Members concerned over sale of AAM HQ
> Sale price, lease-back agreement and appointment of agent among issues
MEMBERS’ concern over the sale of the headquarters of the Automobile Association of Malaysia (AAM) appears to be justified.
It is just one of the last properties the AAM owns.
While the sale may be justified on the basis that the money could solve its ongoing cash-flow problems, the whole process of this transaction raises a cloud of suspicion.
Even before members can approve its sale at the special general meeting (SGM) set for Oct 3, news has emerged that the deal has already been finalised and that the earnest money of 10% of the sale price of RM7.5 million has been received by AAM. The only resolution the SGM seeks is for members to authorise the trustees and/or the association to execute all documents as may be necessary to effect the said sale to fulfil its obligations under the sale-and-purchase agreement.

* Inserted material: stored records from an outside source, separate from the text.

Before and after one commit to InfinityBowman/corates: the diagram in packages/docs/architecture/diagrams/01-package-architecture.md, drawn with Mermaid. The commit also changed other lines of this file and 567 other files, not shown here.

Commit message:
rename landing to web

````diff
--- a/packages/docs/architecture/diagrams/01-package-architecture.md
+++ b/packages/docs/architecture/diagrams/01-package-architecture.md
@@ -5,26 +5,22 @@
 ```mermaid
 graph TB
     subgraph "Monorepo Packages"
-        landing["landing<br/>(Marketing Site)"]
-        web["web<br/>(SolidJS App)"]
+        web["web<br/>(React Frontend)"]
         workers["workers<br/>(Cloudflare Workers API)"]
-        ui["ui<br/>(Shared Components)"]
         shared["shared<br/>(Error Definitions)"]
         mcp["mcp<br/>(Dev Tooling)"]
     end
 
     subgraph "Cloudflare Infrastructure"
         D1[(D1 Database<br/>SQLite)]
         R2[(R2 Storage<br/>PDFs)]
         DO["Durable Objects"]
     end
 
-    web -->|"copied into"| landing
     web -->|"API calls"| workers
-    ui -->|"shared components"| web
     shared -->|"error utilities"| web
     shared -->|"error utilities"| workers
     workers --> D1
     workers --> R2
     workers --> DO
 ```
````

However, as early as May 3, AAM vice-chairman Wan Zaharuddin Wan Ahmad, had already offered the property for sale to WWRC Holdings Sdn Bhd, a chemical solutions company with Singaporean and Taiwanese directors. That’s not all. It has also entered into a lease-back agreement with the buyers for 12 years with the total rental amounting to RM5.85 million. The leaseback arrangement guarantees the purchaser a 12-year rental return ranging from 5 to 8% per annum.

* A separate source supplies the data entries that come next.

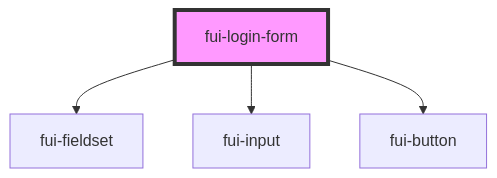
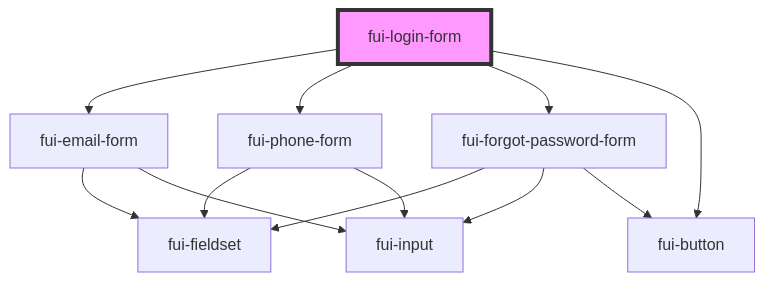
Before and after one commit to invertase/firebaseui-web: the diagram in packages/firebaseui-stencil/src/components/fui-login-form/readme.md, drawn with Mermaid. The commit also changed other lines of this file and 33 other files, not shown here.

````diff
--- a/packages/firebaseui-stencil/src/components/fui-login-form/readme.md
+++ b/packages/firebaseui-stencil/src/components/fui-login-form/readme.md
@@ -37,7 +39,15 @@
 ```mermaid
 graph TD;
-  fui-login-form --> fui-fieldset
-  fui-login-form --> fui-input
+  fui-login-form --> fui-email-form
+  fui-login-form --> fui-phone-form
+  fui-login-form --> fui-forgot-password-form
   fui-login-form --> fui-button
+  fui-email-form --> fui-fieldset
+  fui-email-form --> fui-input
+  fui-phone-form --> fui-fieldset
+  fui-phone-form --> fui-input
+  fui-forgot-password-form --> fui-fieldset
+  fui-forgot-password-form --> fui-input
+  fui-forgot-password-form --> fui-button
   style fui-login-form fill:#f9f,stroke:#333,stroke-width:4px
 ```
````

So, after that period, the net gain for AAM would have been RM1.85 million without having ownership of the building.
Six days after the offer letter was sent, Wan Zaharuddin sent a letter of appointment to a chartered architect, Yong Sow Wai, to act as marketing agent for the sale. “If the alleged sale had already been negotiated and an offer letter already made, why appoint a marketing agent?” asked one member.
Other members claim that the building is being sold at below the prevailing market price. AAM, in its own documents, revealed that the property – 10 shop lot units opposite the Sultan Abdul Aziz Shah Golf Club – was valued at a much higher price.

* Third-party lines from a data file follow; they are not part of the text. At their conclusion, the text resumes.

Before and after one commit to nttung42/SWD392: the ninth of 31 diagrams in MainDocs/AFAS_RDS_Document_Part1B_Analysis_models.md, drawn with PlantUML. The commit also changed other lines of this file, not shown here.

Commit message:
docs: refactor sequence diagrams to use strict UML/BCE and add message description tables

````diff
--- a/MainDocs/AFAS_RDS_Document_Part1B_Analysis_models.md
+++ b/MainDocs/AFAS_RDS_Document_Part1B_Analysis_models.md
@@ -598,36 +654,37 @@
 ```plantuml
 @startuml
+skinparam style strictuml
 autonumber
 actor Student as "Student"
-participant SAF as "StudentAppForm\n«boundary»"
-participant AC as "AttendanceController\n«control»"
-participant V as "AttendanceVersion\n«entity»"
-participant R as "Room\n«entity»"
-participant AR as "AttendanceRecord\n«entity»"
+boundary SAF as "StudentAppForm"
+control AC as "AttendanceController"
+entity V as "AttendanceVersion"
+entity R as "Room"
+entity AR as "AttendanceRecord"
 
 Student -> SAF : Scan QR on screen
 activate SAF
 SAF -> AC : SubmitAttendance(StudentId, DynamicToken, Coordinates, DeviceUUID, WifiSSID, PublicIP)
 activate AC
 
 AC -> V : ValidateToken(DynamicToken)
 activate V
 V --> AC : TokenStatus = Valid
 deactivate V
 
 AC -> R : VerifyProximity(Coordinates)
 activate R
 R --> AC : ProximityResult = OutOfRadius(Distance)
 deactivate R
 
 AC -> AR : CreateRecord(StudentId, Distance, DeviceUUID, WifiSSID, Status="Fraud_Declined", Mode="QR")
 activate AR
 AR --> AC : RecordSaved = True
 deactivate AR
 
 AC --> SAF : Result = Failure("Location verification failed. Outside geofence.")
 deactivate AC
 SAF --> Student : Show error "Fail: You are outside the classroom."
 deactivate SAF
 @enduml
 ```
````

Raine & Horne International Zaki and partners put the price at RM8.6 million. Rahim & Co International valued it at RM7.7 million.
It is not known if the sale was made through an agent or through a tender exercise, but the committee in its minutes noted that the “best offer” was RM7.5 million.
We contacted both Wan Zaharuddin and AAM chairman Tengku Mudzafar Tengku Mustapha last week for comments.
We were subsequently contacted by AAM’s solicitors to provide answers.
However, the solicitors could not provide the answers sought and a partner of the legal firm replied: “Your queries are not all legal in nature. I can respond easily to the legal aspects but (some) questions are not within my purview and I have to seek instructions on that.”
Excerpts of the letters sent to the architect and WWRC Holdings.